Representatives from the European Commission, Council and Parliament on Monday (10 December) evening banded together to strengthen the bloc’s Cybersecurity efforts, reaching agreement on the EU’s cybersecurity act.
The measures approved will see more resources and greater responsibility afforded to the EU’s cybersecurity agency, ENISA, as well as establishing a certification framework that will set cybersecurity standards for products during the design and development stage.
The Commission is set to draft the scope of products that require obligatory certification, with a list to be finalized by 2023.
“Trust and security are fundamental for our Digital Single Market to work properly,” Vice-President Andrus Ansip, in charge of the Digital Single Market, said in a statement.
“This evening’s (Monday’s) agreement on comprehensive certification for cybersecurity products and a stronger EU Cybersecurity Agency is another step on the path to its completion.”
BREAKING: Einigung m. @EUCouncil zu #CyberSecurity : mehr Infos f. User, EU-weite Koordinierung & Stärkung v. EU-Agentur @enisa_eu. Computerviren & Erpressersoftware kennen keine Landesgrenzen – #Cybersicherheit in #EU geht nur gemeinsam.

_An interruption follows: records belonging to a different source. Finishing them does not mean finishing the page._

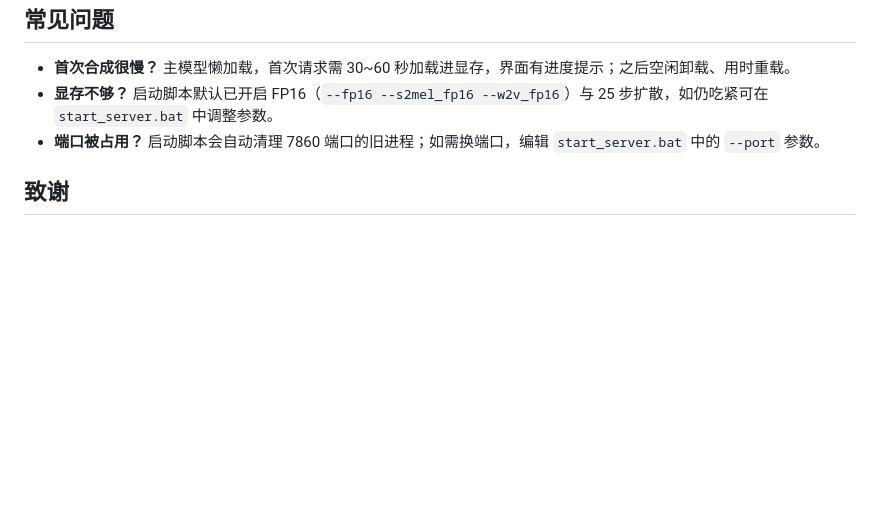
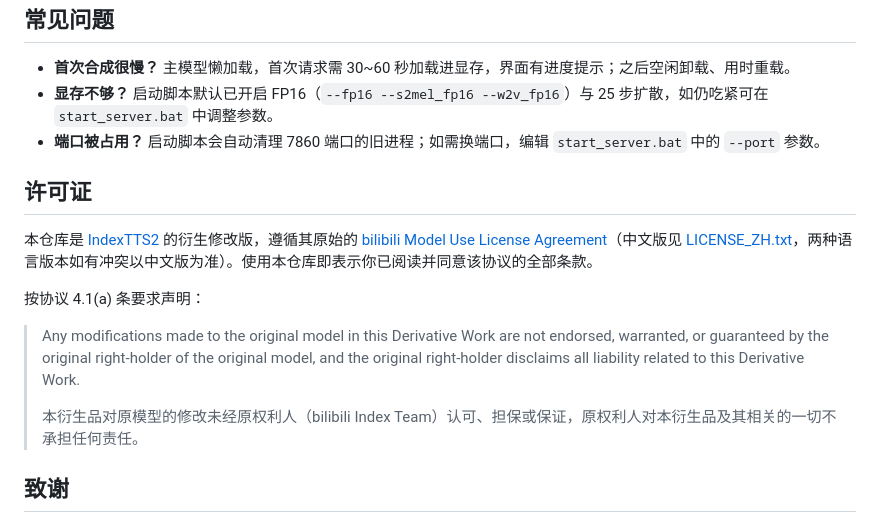
Before and after one commit to openh2o/indextts2-studio, a Markdown page: README.md, the part around the change. Rendered like a GitHub page; blank space fills up the shorter version.

Commit message:
docs: add license section with required 4.1(a) derivative-work notice

```diff
--- a/README.md
+++ b/README.md
@@ -80,6 +80,16 @@ http://127.0.0.1:7860
 - **显存不够？** 启动脚本默认已开启 FP16（`--fp16 --s2mel_fp16 --w2v_fp16`）与 25 步扩散，如仍吃紧可在 `start_server.bat` 中调整参数。
 - **端口被占用？** 启动脚本会自动清理 7860 端口的旧进程；如需换端口，编辑 `start_server.bat` 中的 `--port` 参数。
 
+## 许可证
+
+本仓库是 [IndexTTS2](https://github.com/index-tts/index-tts) 的衍生修改版，遵循其原始的 [bilibili Model Use License Agreement](LICENSE)（中文版见 [LICENSE_ZH.txt](LICENSE_ZH.txt)，两种语言版本如有冲突以中文版为准）。使用本仓库即表示你已阅读并同意该协议的全部条款。
+
+按协议 4.1(a) 条要求声明：
+
+> Any modifications made to the original model in this Derivative Work are not endorsed, warranted, or guaranteed by the original right-holder of the original model, and the original right-holder disclaims all liability related to this Derivative Work.
+>
+> 本衍生品对原模型的修改未经原权利人（bilibili Index Team）认可、担保或保证，原权利人对本衍生品及其相关的一切不承担任何责任。
+
 ## 致谢
 
 - 上游项目：[IndexTTS / IndexTTS2](https://github.com/index-tts/index-tts)（IndexTeam）
```
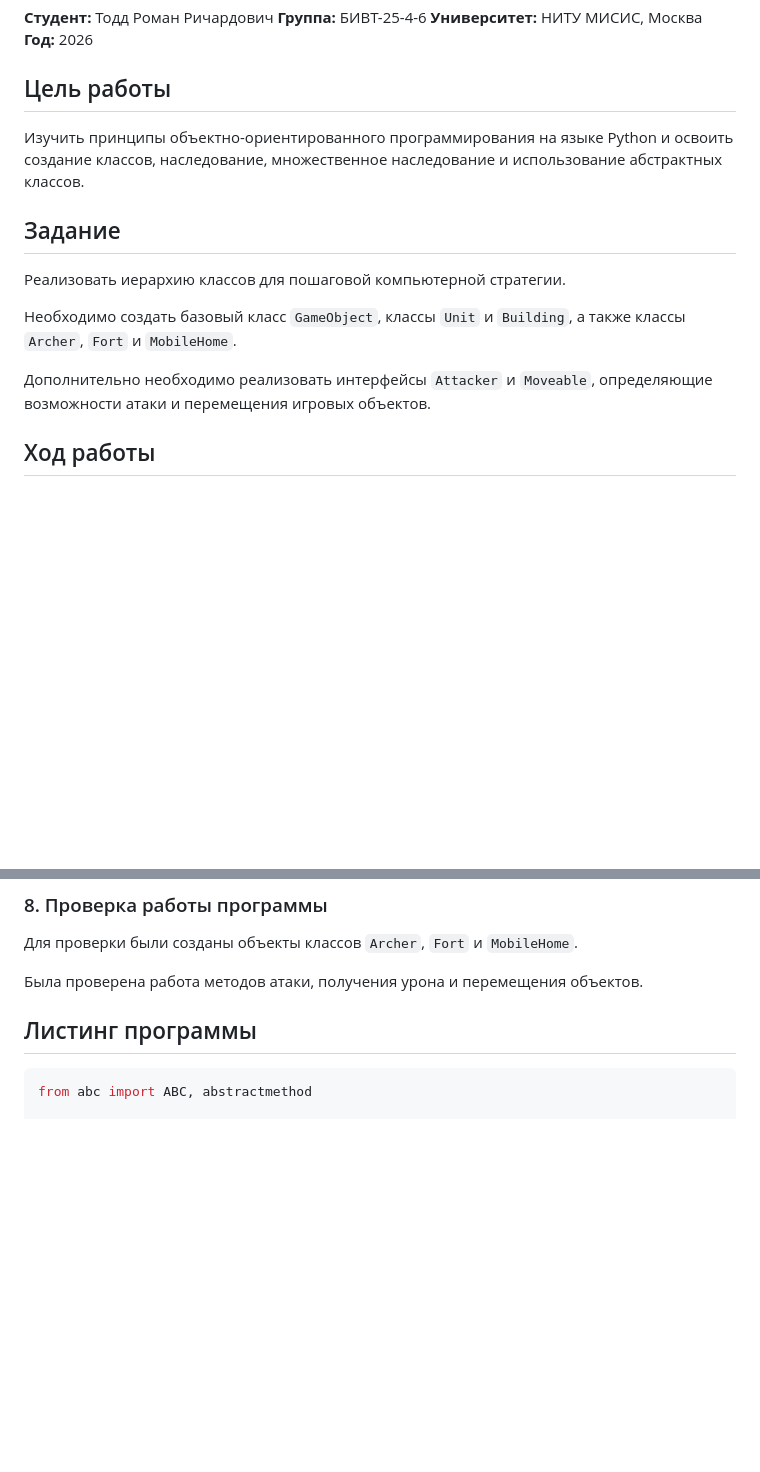
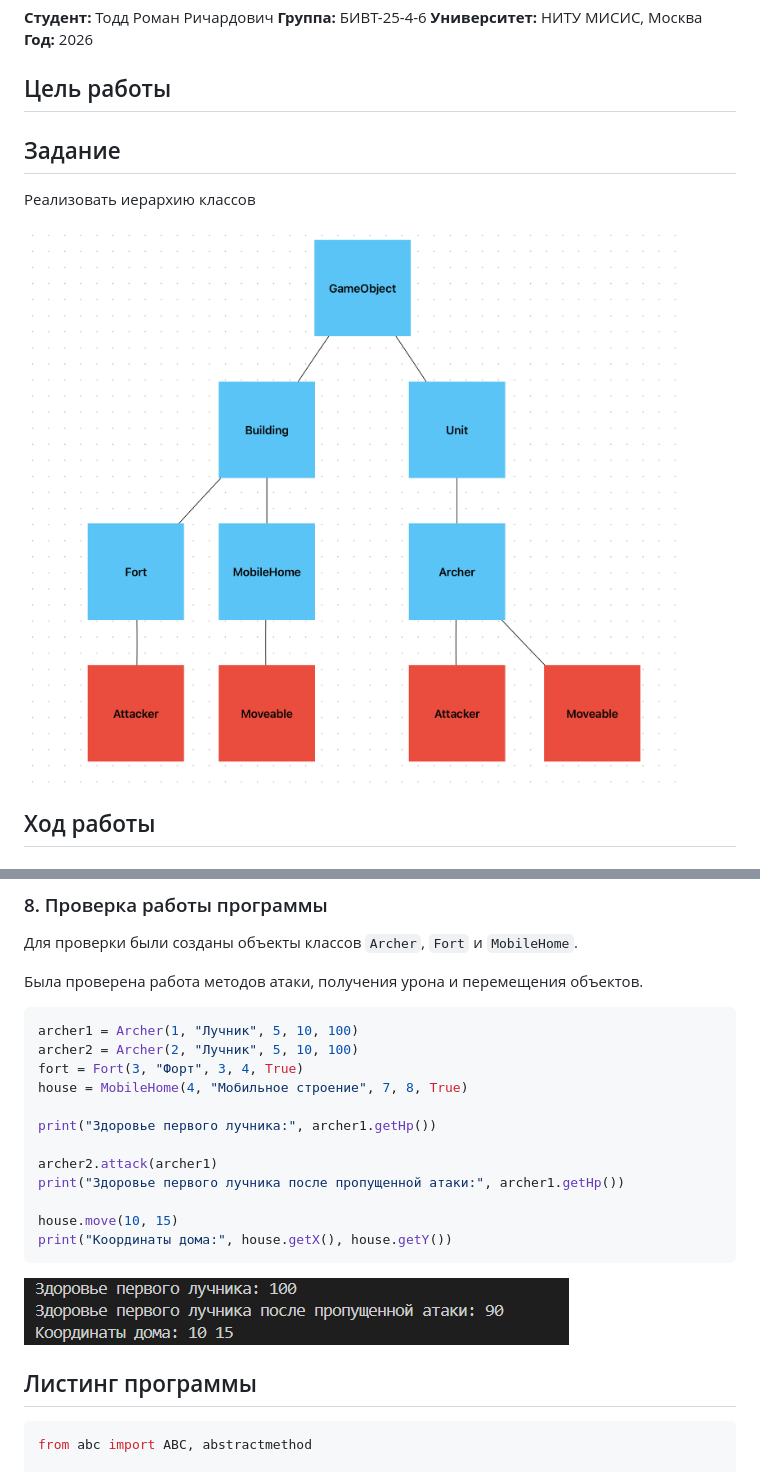
Before and after one commit to MrRager213/Progr_Tech, a Markdown page: lab02/README.md, 2 parts joined by grey strips. GitHub-like rendering; pictures changed too: lab02/pic1.png (added), lab02/pic2.png (added); blank space fills up the shorter version.

````diff
--- a/lab02/README.md
+++ b/lab02/README.md
@@ -12,15 +12,12 @@
 
 ## Цель работы
 
-Изучить принципы объектно-ориентированного программирования на языке Python и освоить создание классов, наследование, множественное наследование и использование абстрактных классов.
 
 ## Задание
 
-Реализовать иерархию классов для пошаговой компьютерной стратегии.
+Реализовать иерархию классов
 
-Необходимо создать базовый класс `GameObject`, классы `Unit` и `Building`, а также классы `Archer`, `Fort` и `MobileHome`.
-
-Дополнительно необходимо реализовать интерфейсы `Attacker` и `Moveable`, определяющие возможности атаки и перемещения игровых объектов.
+![Картинка 1](./pic1.png)
 
 ## Ход работы
 
@@ -114,6 +184,23 @@
 Для проверки были созданы объекты классов `Archer`, `Fort` и `MobileHome`.
 
 Была проверена работа методов атаки, получения урона и перемещения объектов.
+
+```python
+archer1 = Archer(1, "Лучник", 5, 10, 100)
+archer2 = Archer(2, "Лучник", 5, 10, 100)
+fort = Fort(3, "Форт", 3, 4, True)
+house = MobileHome(4, "Мобильное строение", 7, 8, True)
+
+print("Здоровье первого лучника:", archer1.getHp())
+
+archer2.attack(archer1)
+print("Здоровье первого лучника после пропущенной атаки:", archer1.getHp())
+
+house.move(10, 15)
+print("Координаты дома:", house.getX(), house.getY())
+```
+
+![картинка2](./pic2.png)
 
 ## Листинг программы
 
````
Also changed, not shown: other parts of lab02/README.md (+74 -1 lines).
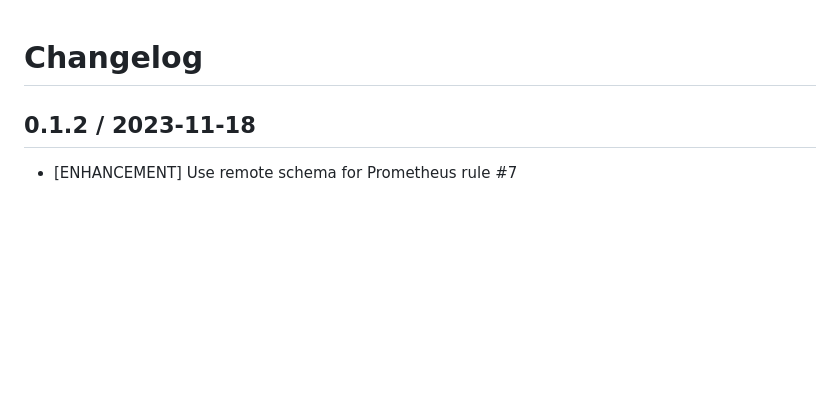
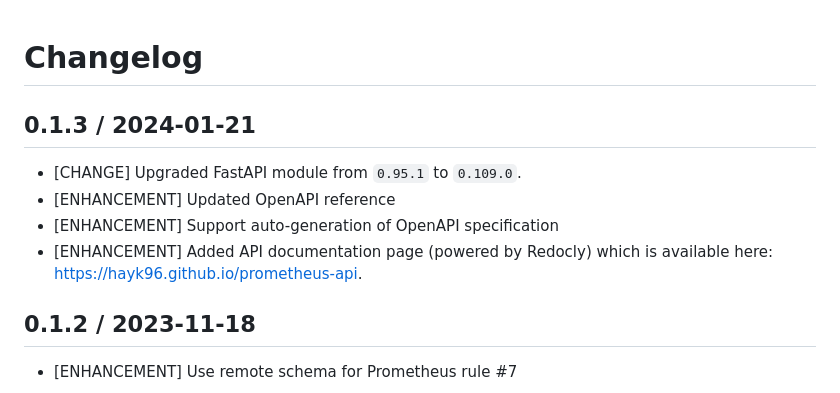
Before and after one commit to hayk96/prometheus-api, a Markdown page: CHANGELOG.md, the part around the change. Drawn GitHub-style; blank space fills up the shorter version.

Commit message:
Add OpenAPI definition (#8)
* Supporting auto-generation of OpenAPI specification

Signed-off-by: hayk96 <hayko5999@gmail.com>

```diff
--- a/CHANGELOG.md
+++ b/CHANGELOG.md
@@ -1,4 +1,11 @@
 # Changelog
+
+## 0.1.3 / 2024-01-21
+
+* [CHANGE] Upgraded FastAPI module from `0.95.1` to `0.109.0`.
+* [ENHANCEMENT] Updated OpenAPI reference
+* [ENHANCEMENT] Support auto-generation of OpenAPI specification
+* [ENHANCEMENT] Added API documentation page (powered by Redocly) which is available here: https://hayk96.github.io/prometheus-api.
 
 ## 0.1.2 / 2023-11-18
 
```
Also changed, not shown: README.md (+1 -1 lines), docs/rest-api/README.md (deleted, +0 -240 lines), docs/images/logo.png (added), 9 other files.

Gutes Ergebnis, @EU2018AT ! #digitalEU pic.twitter.com/cBljja6J0F
— Angelika Niebler (@ANiebler) December 10, 2018
The measures will offer businesses a one-stop portal to certify that their products meet certain cybersecurity standards, a vital element for consumers using the Internet of Things devices.
Before, certifications would have had to be approved in several member states. EU policymakers hope that companies will be incentivised to invest in the cybersecurity of their products, to their competitive advantage.
Cybersecurity has been highlighted as one of the main concerns of EU citizens of late, particularly in the context of the 2019 European elections.
Recent Eurobarometer figures show that that 61% of Europeans worry that elections can be manipulated through cyberattacks, while 59% are concerned about foreign actors and criminal groups influencing elections, prompting Commission Vice-President Frans Timmermans to say that EU citizens are “well aware of the dark forces that would like to manipulate what they read, think and ultimately vote for.”
Meanwhile, critical national infrastructures have been hit across the continent, with the 2017 WannaCry ransom-wear attack being one of the most severe.
The attack is said to have been one of the principal determinants in cyber attacks being identified as the most pressing threat for the bloc in the World Economic Forum’s Regional Risks to Doing Business report that was published earlier this year.
The study asked more than 12,500 executives around the world to select the global risks that pose the most significant concern for doing business within the next 10 years.
“2017 was a tipping point in the prevalence of cyberattacks in the EU,” the lead author of the report, Aengus Collins, told EURACTIV. “The most significant of which was, of course, the WannaCry ransomware attack.”
“What was concerning about WannaCry was the fact that it employed fairly straightforward methods to create broad disruption across many systems.”
Europol described the 2017 WannaCry cyberattack as “unprecedented” in scale, after it had struck 200,000 computers across 150 countries.
The hit had seen global systems infected with a ransomware which targeted Microsoft Windows operating systems.
The report highlights the fact that the WannaCry attack disrupted systems such as the UK’s National Health Service and German rail infrastructure, and that such targets contribute to the reasons why cyberattacks have been voted as the most pressing issue to EU business.
“This is no surprise,” the report says. “A number of massive cyberattacks took place in 2017 – causing extensive operational disruption and financial losses for organisations around the world.”
On Monday evening, Commissioner for the Digital Economy and Society, Mariya Gabriel, referred to attacks such as WannaCry as being “wake-up calls” that show the full extent of “potential consequences of large-scale cyber-attacks.”
“Enhancing Europe’s cybersecurity, and increasing the trust of citizens and businesses in the digital society is a top priority for the European Union,” she said. “I strongly believe that tonight’s deal both improves our Union’s overall security and supports business competitiveness.”